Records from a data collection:

[Start of section]

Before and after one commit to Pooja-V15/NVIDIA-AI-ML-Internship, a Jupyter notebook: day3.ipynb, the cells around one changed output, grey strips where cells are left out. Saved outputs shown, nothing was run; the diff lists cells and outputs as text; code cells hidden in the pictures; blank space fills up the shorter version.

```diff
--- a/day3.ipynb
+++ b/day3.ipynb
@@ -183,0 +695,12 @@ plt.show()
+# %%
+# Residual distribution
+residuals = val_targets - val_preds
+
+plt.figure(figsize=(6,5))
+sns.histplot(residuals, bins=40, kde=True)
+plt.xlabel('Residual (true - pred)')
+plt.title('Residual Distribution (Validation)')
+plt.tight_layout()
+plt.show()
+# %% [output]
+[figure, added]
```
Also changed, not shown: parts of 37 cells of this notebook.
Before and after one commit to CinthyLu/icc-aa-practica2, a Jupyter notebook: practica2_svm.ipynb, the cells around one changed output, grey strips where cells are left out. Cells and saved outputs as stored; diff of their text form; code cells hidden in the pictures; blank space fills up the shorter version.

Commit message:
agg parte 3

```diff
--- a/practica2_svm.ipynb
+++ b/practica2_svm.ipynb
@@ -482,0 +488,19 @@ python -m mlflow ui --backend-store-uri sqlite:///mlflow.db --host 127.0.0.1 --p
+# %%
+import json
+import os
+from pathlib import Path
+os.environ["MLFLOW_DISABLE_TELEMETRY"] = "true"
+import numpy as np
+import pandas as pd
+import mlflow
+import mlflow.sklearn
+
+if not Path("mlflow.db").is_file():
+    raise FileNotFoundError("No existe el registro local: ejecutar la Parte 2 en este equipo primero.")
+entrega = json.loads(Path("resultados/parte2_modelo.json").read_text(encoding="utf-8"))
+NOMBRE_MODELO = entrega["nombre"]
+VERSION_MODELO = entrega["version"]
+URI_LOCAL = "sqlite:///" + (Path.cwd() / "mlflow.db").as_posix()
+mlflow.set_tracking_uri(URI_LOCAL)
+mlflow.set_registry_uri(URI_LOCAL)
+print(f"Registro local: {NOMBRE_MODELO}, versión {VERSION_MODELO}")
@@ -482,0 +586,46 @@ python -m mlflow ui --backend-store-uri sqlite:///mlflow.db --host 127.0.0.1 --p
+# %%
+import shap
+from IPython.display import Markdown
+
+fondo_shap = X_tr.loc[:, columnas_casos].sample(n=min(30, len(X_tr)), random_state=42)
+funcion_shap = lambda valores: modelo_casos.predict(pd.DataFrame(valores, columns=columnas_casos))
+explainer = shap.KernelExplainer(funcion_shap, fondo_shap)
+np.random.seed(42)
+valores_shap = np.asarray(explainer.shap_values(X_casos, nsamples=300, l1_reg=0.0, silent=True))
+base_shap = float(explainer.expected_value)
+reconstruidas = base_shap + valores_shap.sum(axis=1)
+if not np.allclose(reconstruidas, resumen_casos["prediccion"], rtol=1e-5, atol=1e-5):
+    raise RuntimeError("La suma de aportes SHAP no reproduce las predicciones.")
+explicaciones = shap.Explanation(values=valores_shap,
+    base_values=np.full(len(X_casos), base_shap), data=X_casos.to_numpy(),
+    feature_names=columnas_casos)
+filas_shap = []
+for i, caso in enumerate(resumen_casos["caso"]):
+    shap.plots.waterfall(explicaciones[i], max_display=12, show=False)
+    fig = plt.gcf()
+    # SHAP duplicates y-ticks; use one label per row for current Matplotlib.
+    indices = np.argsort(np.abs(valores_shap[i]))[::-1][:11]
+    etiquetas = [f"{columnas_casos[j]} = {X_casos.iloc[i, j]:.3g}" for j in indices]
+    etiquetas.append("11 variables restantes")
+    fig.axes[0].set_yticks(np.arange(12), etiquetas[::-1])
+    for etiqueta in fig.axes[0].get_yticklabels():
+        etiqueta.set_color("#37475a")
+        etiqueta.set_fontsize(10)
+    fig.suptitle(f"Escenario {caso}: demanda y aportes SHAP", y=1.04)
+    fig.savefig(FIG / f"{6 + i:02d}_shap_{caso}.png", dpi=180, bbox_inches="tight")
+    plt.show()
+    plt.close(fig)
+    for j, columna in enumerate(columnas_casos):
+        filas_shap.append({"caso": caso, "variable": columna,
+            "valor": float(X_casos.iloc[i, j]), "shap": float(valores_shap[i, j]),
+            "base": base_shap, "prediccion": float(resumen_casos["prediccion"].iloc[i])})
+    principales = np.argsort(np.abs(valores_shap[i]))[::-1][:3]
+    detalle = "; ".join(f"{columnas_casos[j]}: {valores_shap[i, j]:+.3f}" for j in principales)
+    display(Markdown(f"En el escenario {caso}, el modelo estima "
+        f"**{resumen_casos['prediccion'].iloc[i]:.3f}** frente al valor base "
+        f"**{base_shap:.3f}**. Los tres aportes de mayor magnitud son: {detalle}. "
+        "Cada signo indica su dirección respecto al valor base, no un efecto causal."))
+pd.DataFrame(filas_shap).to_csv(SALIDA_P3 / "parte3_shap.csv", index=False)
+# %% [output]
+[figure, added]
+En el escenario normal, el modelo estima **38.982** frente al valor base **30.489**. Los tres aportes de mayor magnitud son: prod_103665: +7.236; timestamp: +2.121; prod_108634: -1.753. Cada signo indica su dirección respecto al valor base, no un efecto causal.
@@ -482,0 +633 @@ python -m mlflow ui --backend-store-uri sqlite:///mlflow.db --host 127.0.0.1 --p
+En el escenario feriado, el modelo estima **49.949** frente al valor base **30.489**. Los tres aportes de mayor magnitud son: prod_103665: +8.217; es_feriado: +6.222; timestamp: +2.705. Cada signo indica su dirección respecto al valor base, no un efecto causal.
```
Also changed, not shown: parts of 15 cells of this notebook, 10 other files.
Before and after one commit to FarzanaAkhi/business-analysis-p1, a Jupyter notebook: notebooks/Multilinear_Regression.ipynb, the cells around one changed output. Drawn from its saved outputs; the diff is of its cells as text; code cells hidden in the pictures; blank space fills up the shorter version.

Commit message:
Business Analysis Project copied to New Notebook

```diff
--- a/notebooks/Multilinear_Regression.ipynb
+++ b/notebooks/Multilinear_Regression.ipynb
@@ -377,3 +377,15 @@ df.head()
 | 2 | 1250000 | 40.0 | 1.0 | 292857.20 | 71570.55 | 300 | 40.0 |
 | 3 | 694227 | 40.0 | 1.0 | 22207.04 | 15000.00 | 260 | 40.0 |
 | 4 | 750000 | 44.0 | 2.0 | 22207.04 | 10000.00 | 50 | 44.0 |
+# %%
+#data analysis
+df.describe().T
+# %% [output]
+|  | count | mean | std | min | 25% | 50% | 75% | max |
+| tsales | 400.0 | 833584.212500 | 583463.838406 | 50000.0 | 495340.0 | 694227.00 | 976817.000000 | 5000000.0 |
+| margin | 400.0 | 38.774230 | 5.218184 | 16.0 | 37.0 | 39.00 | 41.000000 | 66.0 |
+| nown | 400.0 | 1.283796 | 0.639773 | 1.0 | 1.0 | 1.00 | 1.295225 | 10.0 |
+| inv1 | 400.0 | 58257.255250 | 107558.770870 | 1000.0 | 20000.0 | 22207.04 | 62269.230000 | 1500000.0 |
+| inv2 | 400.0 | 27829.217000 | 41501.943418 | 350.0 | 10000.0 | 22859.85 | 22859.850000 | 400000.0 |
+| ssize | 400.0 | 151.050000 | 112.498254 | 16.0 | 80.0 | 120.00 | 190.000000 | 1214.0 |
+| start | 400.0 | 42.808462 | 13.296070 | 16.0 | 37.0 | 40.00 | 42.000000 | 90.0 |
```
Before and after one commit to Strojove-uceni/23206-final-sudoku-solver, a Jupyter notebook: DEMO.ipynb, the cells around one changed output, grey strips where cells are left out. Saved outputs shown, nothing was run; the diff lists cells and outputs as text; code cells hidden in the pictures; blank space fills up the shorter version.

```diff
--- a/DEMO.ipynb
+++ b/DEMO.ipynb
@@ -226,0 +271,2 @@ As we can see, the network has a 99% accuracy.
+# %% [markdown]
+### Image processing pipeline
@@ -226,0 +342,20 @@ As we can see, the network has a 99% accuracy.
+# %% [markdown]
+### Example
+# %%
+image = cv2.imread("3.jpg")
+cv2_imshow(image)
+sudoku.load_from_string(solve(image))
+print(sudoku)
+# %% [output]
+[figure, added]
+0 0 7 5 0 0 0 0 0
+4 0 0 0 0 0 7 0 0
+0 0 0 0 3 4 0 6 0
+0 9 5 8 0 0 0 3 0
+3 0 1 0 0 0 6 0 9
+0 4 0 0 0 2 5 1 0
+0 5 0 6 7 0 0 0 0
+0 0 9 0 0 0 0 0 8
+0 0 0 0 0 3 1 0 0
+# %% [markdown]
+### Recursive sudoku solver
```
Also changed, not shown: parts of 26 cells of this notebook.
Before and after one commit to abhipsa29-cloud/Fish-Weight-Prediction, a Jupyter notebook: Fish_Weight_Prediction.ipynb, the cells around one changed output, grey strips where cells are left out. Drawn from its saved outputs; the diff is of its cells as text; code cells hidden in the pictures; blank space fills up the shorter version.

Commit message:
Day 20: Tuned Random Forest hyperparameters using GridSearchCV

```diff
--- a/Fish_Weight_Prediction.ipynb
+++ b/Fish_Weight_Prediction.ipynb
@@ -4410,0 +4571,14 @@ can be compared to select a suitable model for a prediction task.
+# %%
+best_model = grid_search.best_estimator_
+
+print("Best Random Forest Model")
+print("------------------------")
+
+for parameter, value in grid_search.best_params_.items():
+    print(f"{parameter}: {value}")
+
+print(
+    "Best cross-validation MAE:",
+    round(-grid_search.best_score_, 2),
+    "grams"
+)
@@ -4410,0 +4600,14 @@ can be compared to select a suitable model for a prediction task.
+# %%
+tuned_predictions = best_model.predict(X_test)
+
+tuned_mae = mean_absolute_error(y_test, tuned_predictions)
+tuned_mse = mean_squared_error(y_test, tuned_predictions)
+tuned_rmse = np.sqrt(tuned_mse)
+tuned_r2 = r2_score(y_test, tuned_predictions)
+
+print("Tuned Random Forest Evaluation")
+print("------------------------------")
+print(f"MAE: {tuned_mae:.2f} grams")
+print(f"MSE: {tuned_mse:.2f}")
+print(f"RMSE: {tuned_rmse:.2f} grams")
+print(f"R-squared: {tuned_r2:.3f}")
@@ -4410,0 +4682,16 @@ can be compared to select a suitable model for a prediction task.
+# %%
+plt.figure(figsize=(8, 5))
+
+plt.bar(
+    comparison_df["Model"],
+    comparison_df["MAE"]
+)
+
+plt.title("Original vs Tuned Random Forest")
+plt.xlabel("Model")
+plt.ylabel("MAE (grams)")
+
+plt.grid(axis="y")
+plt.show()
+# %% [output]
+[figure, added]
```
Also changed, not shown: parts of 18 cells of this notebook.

[End of section]

# Problem details
Go through the data and gather every line that holds "DEMO".

# Exercise result
Before and after one commit to Strojove-uceni/23206-final-sudoku-solver, a Jupyter notebook: DEMO.ipynb, the cells around one changed output, grey strips where cells are left out. Saved outputs shown, nothing was run; the diff lists cells and outputs as text; code cells hidden in the pictures; blank space fills up the shorter version.
--- a/DEMO.ipynb
+++ b/DEMO.ipynb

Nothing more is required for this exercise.